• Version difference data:
--*--
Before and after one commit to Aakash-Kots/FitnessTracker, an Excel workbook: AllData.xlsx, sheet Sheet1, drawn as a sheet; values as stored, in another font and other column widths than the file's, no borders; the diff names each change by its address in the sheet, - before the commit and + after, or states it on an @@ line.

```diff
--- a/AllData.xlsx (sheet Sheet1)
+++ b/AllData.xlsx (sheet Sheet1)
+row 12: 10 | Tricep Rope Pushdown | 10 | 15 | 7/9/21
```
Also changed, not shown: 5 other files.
--*--
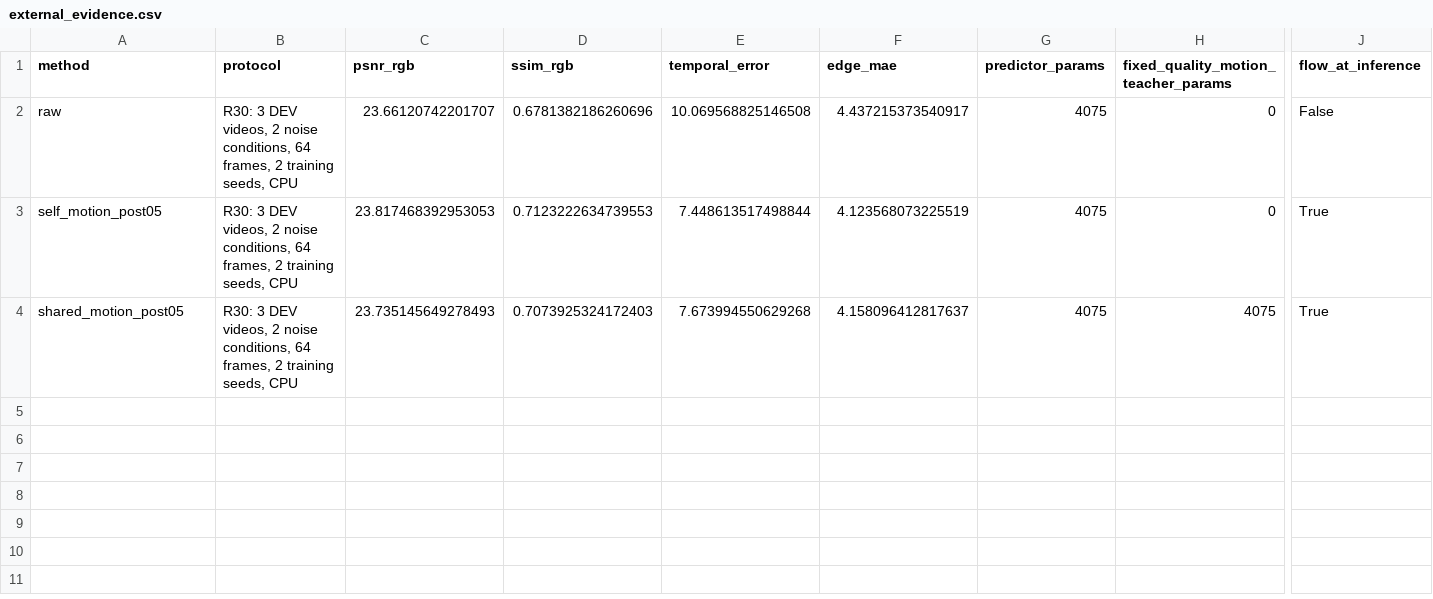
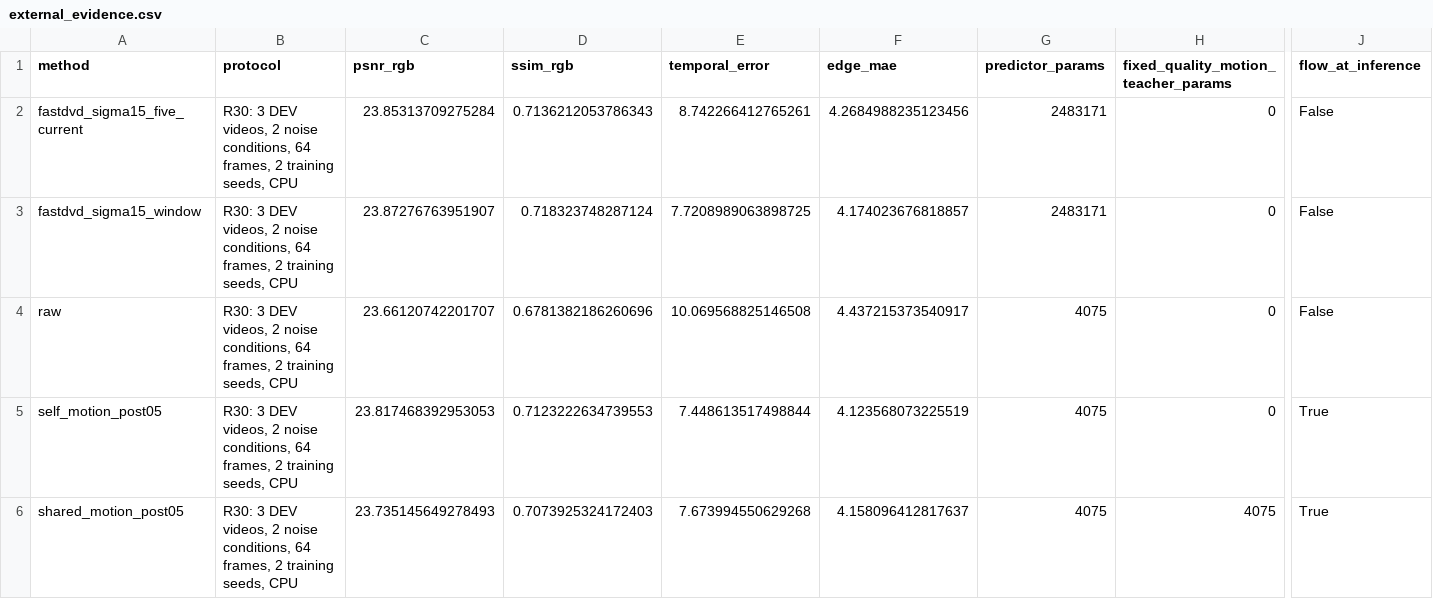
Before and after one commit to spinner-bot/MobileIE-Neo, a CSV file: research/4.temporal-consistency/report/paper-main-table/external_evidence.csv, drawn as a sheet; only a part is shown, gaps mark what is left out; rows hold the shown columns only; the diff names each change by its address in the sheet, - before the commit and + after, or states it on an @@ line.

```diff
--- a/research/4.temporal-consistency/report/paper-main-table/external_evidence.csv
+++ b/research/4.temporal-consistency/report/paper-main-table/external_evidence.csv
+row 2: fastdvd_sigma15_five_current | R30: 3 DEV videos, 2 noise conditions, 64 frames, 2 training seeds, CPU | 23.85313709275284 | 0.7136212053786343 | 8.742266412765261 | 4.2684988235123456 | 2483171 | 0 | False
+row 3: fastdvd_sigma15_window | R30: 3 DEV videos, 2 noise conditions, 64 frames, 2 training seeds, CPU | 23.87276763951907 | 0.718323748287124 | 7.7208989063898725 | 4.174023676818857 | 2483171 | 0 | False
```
--*--
• WHAT THE TASK ASKS:
Once you have found every line above holding the word "research", copy those lines.

• RESULT:
Before and after one commit to spinner-bot/MobileIE-Neo, a CSV file: research/4.temporal-consistency/report/paper-main-table/external_evidence.csv, drawn as a sheet; only a part is shown, gaps mark what is left out; rows hold the shown columns only; the diff names each change by its address in the sheet, - before the commit and + after, or states it on an @@ line.
--- a/research/4.temporal-consistency/report/paper-main-table/external_evidence.csv
+++ b/research/4.temporal-consistency/report/paper-main-table/external_evidence.csv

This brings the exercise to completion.